FRANKFURT (Reuters) - With a planned steel joint venture in reach, Thyssenkrupp has pledged to refine its strategy by the second half of the year, with some shareholders expecting more radical and structural changes to remove a discount on the stock.
Much of Thyssenkrupp’s future set-up depends on a 50-50 steel venture with India’s Tata Steel, a transaction that was delayed earlier this month due to ongoing talks between Tata and workers in Britain and the Netherlands.
As part of the annual strategy dialogue between management and the supervisory board, Thyssenkrupp Chief Executive Heinrich Hiesinger has pledged to “hone our strategic vision and also adapt our financial targets accordingly”.
This has fuelled hopes the group could give in to demands to simplify its complex structure, similar to a broader strategy overhaul unveiled in 2011, which led the group to pull out of a substantial part of its steel activities.
“It is hard to believe management will not feel under some pressure to come up with something equally as radical this time around,” Credit Suisse analysts wrote.
Below are some key shareholder demands:
The steel-to-submarines group should make a more profound change to its structure and explore strategic solutions for its businesses, investors such as Cevian, the group’s second-largest shareholder, have said.
“My expectation is they will look carefully at the strategy and also challenge the current structure,” Tomas Johansson, portfolio manager at SKAGEN Funds, said.
In the last financial year, the company’s corporate functions cost Thyssenkrupp 535 million euros ($652 million) in adjusted operating profit (EBIT), nearly as much as its steel division raked in.
Investors expect Thyssenkrupp to explore a sale of its materials trading division, its largest by sales. Parts of the unit, which does not belong to Thyssenkrupp’s industrial goods business, have already been labelled non-core.
Smaller peer Kloeckner & Co has repeatedly expressed interest in the unit, adding it would need a partner to pursue a deal as Materials Services is more than twice as big in terms of revenue.
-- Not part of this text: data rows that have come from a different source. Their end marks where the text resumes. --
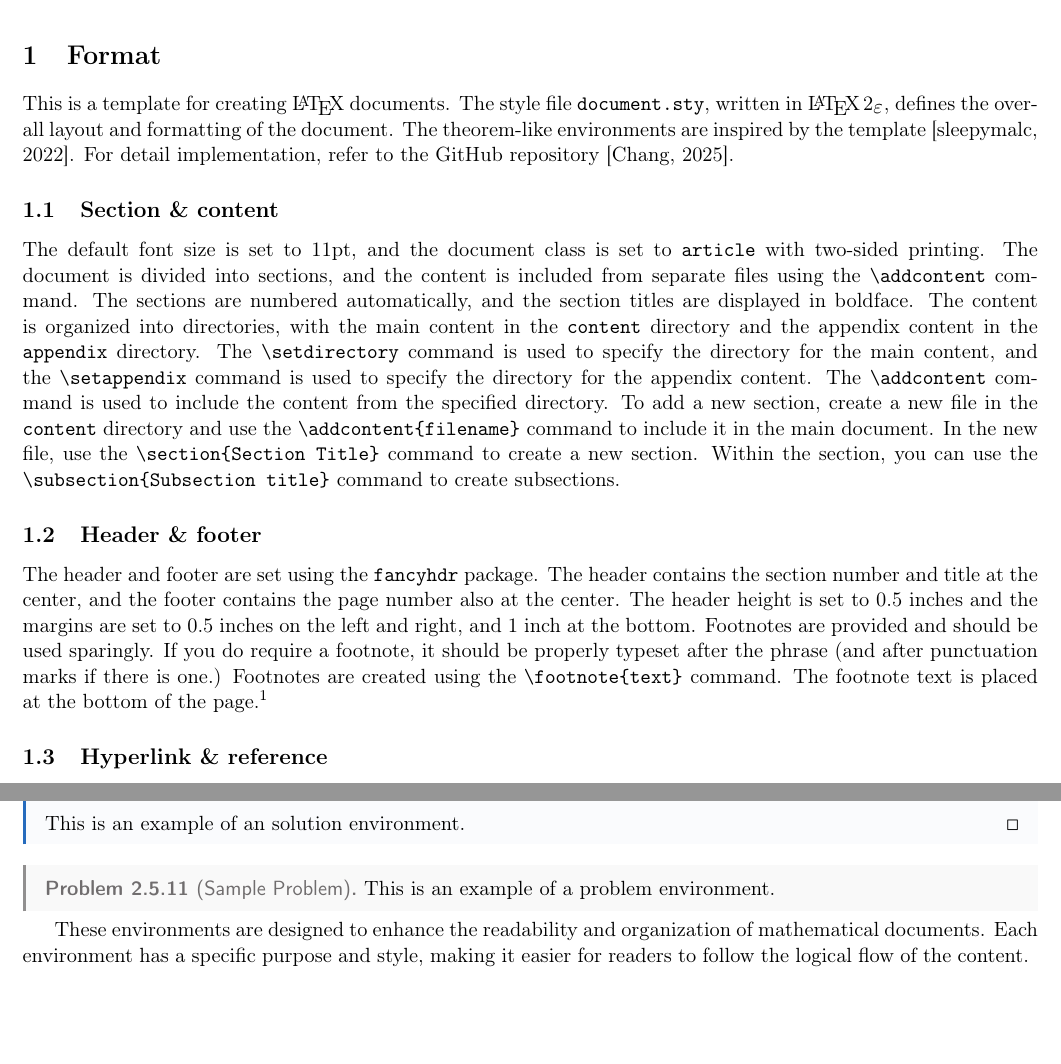
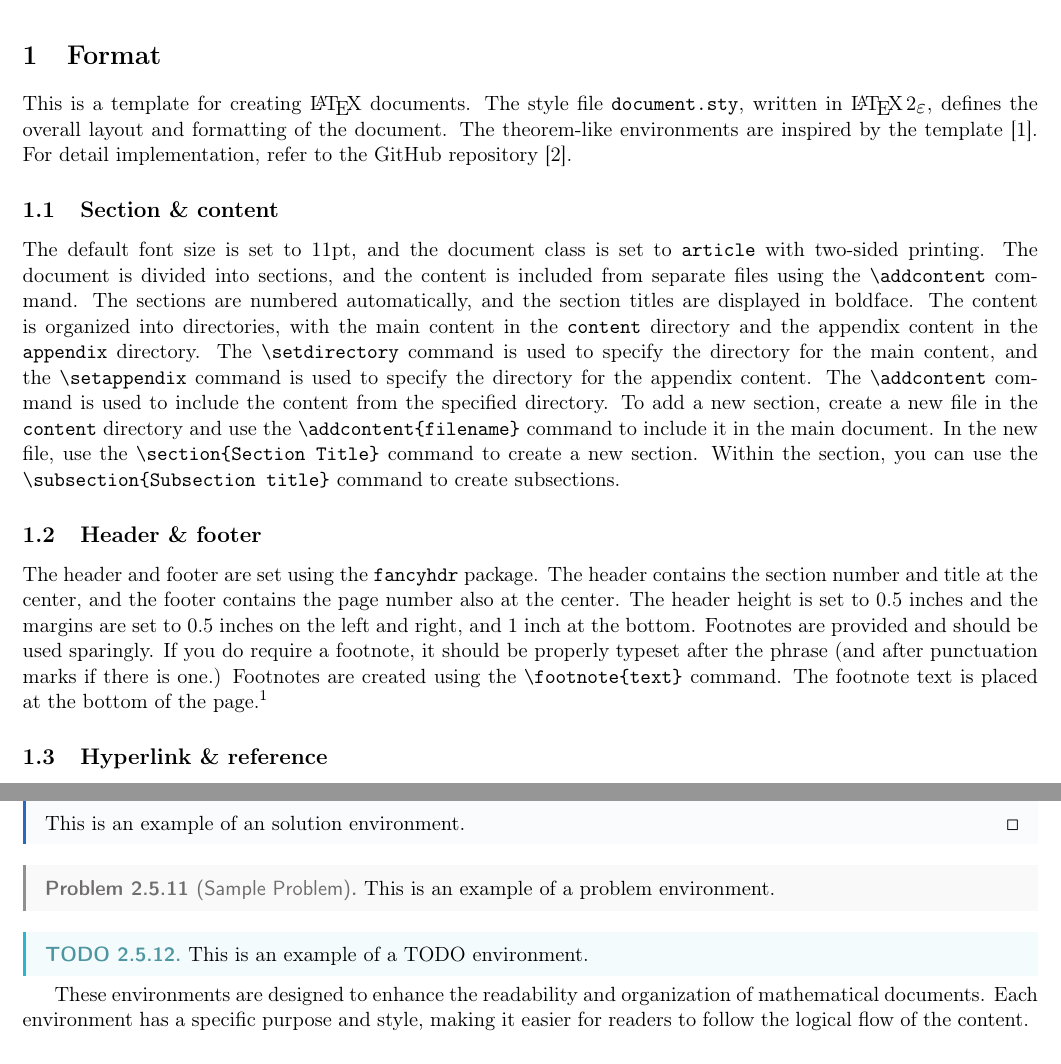
Before and after one commit to hanson-hschang/LaTeX-Document-Package, a LaTeX document (main.tex, which reads _mathematics.tex, content/2_environment.tex, document.sty): two parts of pages 2 and 5 of 5 before the commit and two parts of pages 2 and 5 of 6 after it, joined at a grey line, cut so that both start at the same text, the shorter picture padded with empty space. Compiled offline with pdfLaTeX.

Commit message:
feat: add new environment

```diff
--- a/_mathematics.tex
+++ b/_mathematics.tex
@@ -1,6 +1,7 @@
 \newcommand{\composition}{\circ}
 \newcommand{\define}{=\vcentcolon}
 \newcommand{\defined}{\vcentcolon=}
+\newcommand{\isomorphic}{\cong}
 \newcommand{\complexes}{\mathbb{C}}
 \newcommand{\reals}{\mathbb{R}}
 \newcommand{\integers}{\mathbb{Z}}
@@ -93,6 +94,7 @@
 \renewcommand{\exp}[1]{\textnormal{ exp}\left(#1\right)}
 \newcommand{\csch}[1]{\textnormal{ csch}\left(#1\right)}
 \newcommand{\sech}[1]{\textnormal{ sech}\left(#1\right)}
+\newcommand{\softmax}[1]{\textnormal{softmax}\left(#1\right)}
 
 \newcommand{\sgn}[1]{\textnormal{sgn}\left(#1\right)}
 \newcommand{\abs}[1]{\left|#1\right|}
@@ -132,8 +134,7 @@
 
 \newcommand{\union}{\bigcup}
 
-\newcommand{\independent}{\protect\mathpalette{\protect\independenT}{\perp}}
-\def\independenT#1#2{\mathrel{\rlap{$#1#2$}\mkern3mu{#1#2}}}
+\newcommand{\ProbabilitySimplex}{\Delta}
 \newcommand{\sigmaAlgebra}[1]{\sigma\left(#1\right)}
 \newcommand{\indicator}[1]{\textbf{1}_{\left\{#1\right\}}}
 \NewDocumentCommand{\Probability}{o m}{
@@ -154,6 +155,7 @@
   \IfNoValueT{#1}{}
   \left[#2\right]
 }
+\newcommand{\entropy}[1]{\mathsf{H}\left(#1\right)}
 
 \newcommand{\Dim}{\textnormal{Dim}}
 \renewcommand{\dim}{\mathsf{d}}
@@ -164,3 +166,10 @@
 \newcommand{\subjectto}{\textnormal{s.t.}}
 
 \newcommand{\Order}[1]{\mathcal{O}\left(#1\right)}
+
+\newcommand{\mysetminusD}{\hbox{\tikz{\draw[line width=0.6pt,line cap=round] (3pt,0) -- (0,6pt);}}}
+\newcommand{\mysetminusT}{\mysetminusD}
+\newcommand{\mysetminusS}{\hbox{\tikz{\draw[line width=0.45pt,line cap=round] (2pt,0) -- (0,4pt);}}}
+\newcommand{\mysetminusSS}{\hbox{\tikz{\draw[line width=0.4pt,line cap=round] (1.5pt,0) -- (0,3pt);}}}
+
+\renewcommand{\setminus}{\mathbin{\mathchoice{\mysetminusD}{\mysetminusT}{\mysetminusS}{\mysetminusSS}}}
--- a/content/2_environment.tex
+++ b/content/2_environment.tex
@@ -179,5 +179,9 @@ This document demonstrates the usage of the custom theorem-like environments def
   This is an example of a problem environment.
 \end{problem}
 
+\begin{todo}
+  This is an example of a TODO environment.
+\end{todo}
+
 These environments are designed to enhance the readability and organization of mathematical documents.
 Each environment has a specific purpose and style, making it easier for readers to follow the logical flow of the content.
--- a/document.sty
+++ b/document.sty
@@ -18,6 +18,7 @@
 \DeclareBoolOption[true]{colors}
 \DeclareBoolOption[true]{code}
 \DeclareBoolOption[false]{draft}
+\DeclareStringOption[ieee]{bibstyle}
 
 \ProcessKeyvalOptions*
 
@@ -231,20 +232,20 @@
 \RequirePackage{appendix}
 
 %% Content directory management
-\newcommand{\document@directory}{.}
+\newcommand{\doc@directory}{.}
 
 \NewDocumentCommand{\setdirectory}{O{.}}{%
-  \renewcommand{\document@directory}{#1}%
+  \renewcommand{\doc@directory}{#1}%
 }
 
 \NewDocumentCommand{\setappendix}{O{.}}{%
-  \renewcommand{\document@directory}{#1}%
+  \renewcommand{\doc@directory}{#1}%
   \appendix%
   \appendixpage{}%
 }
 
 \newcommand{\addcontent}[1]{%
-  \input{\document@directory/#1}%
+  \input{\doc@directory/#1}%
 }
 
 %%=============================================================================
@@ -253,7 +254,7 @@
 
 %% Load biblatex if not already loaded
 \@ifpackageloaded{biblatex}{}{%
-  \RequirePackage[backend=biber, style=apa]{biblatex}
+  \RequirePackage[backend=biber, style=\doc@bibstyle]{biblatex}
 }
 
 %% Square brackets for citations
@@ -307,6 +308,7 @@
 \declarethmbox{thmorangebox}{BurntOrange}{Orange}
 \declarethmbox{thmyellowbox}{Goldenrod}{Yellow}
 \declarethmbox{thmgreenbox}{ForestGreen}{Green}
+\declarethmbox{thmcyanbox}{Turquoise}{Cyan}
 \declarethmbox{thmbluebox}{NavyBlue}{Blue}
 \declarethmbox{thmpurplebox}{Violet}{Purple}
 \declarethmbox{thmbrownbox}{RawSienna}{Brown}
@@ -394,6 +395,13 @@
   numberlike=definition
 ]{problem}
 
+%% TODOs
+\declaretheorem[
+  style=thmcyanbox,
+  name=TODO,
+  numberlike=definition
+]{todo}
+
 %%-----------------------------------------------------------------------------
 %% Proof and Solution Environments
 %%-----------------------------------------------------------------------------
```
Also changed, not shown: main.pdf, document.sty (1 more changed lines).
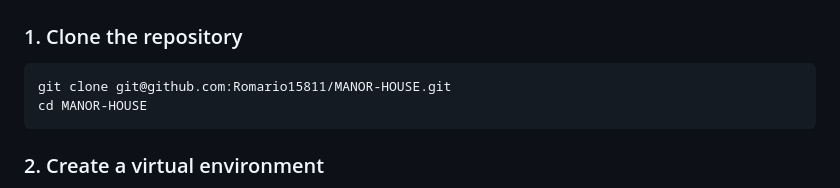
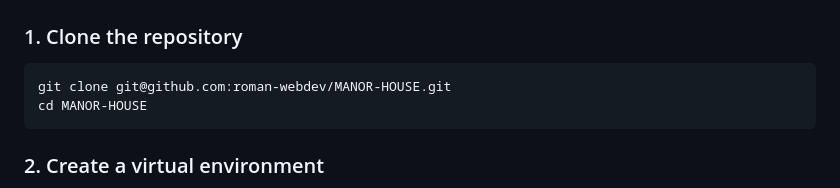
Before and after one commit to roman-webdev/MANOR-HOUSE, a Markdown page: README.md, the part around the change. Rendered like a GitHub page.

Commit message:
Update GitHub username references

````diff
--- a/README.md
+++ b/README.md
@@ -219,7 +219,7 @@ MANOR-HOUSE/
 ### 1. Clone the repository
 
 ``` bash
-git clone git@github.com:Romario15811/MANOR-HOUSE.git
+git clone git@github.com:roman-webdev/MANOR-HOUSE.git
 cd MANOR-HOUSE
 ```
 
````
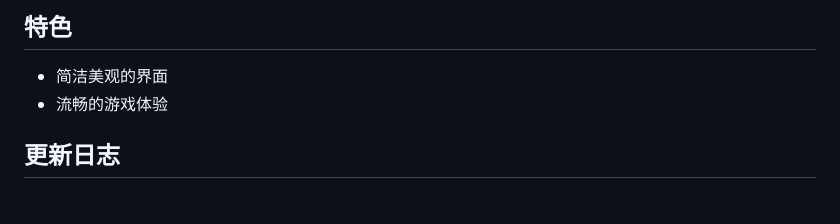
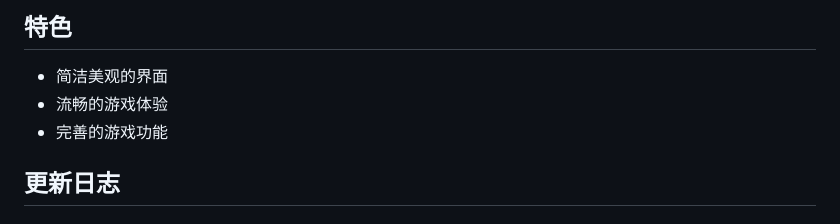
Before and after one commit to lushu12138/wuziqi, a Markdown page: README.md, the part around the change. GitHub-like rendering.

Commit message:
docs: 完善特色说明

```diff
--- a/README.md
+++ b/README.md
@@ -107,6 +107,7 @@ wuziqi/
 
 - 简洁美观的界面
 - 流畅的游戏体验
+- 完善的游戏功能
 
 ## 更新日志
 
```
Help could come from private equity firm Lindsay Goldberg Vogel, which bought Thyssenkrupp’s former alloys business, VDM, in 2015 and whose Chairman Dieter Vogel also leads Kloeckner’s supervisory board. Lindsay Goldberg Vogel declined to comment.
Thyssenkrupp could reveal details about a potential listing of the planned joint venture with Tata Steel, a move expected by investors but only possible once the deal is closed. Thyssenkrupp has said that listing the entity is an option.
The cornerstone of Thyssenkrupp CEO Heinrich Hiesinger’s restructuring plan, the combination of Tata Steel’s and Thyssenkrupp’s European steel operations could lead to 400-600 million euros in synergies.
“Mr Hiesinger has put all his eggs into one basket. If the deal with Tata collapses he will have to pick up the pieces. He will do everything to make sure that does not happen,” said Ingo Speich, fund manager at Union Investment.
Thyssenkrupp’s most profitable division, Elevator Technology accounts for most of the group’s operating profit, with some investors calling for a listing or other strategic solution for the unit to unlock its value.
Although key executives at Thyssenkrupp have repeatedly said that elevators are a core business, this has not quelled speculation that Finnish peer Kone might be interested in a deal.
An elevator joint venture between the two groups, which also compete with Schindler, Otis and Mitsubishi Electric, could yield annual synergies of more than 570 million euros, according to Bank of America Merrill Lynch.
($1 = 0.8209 euros)
Additional reporting by Simon Jessop in London; Editing by Alexander Smith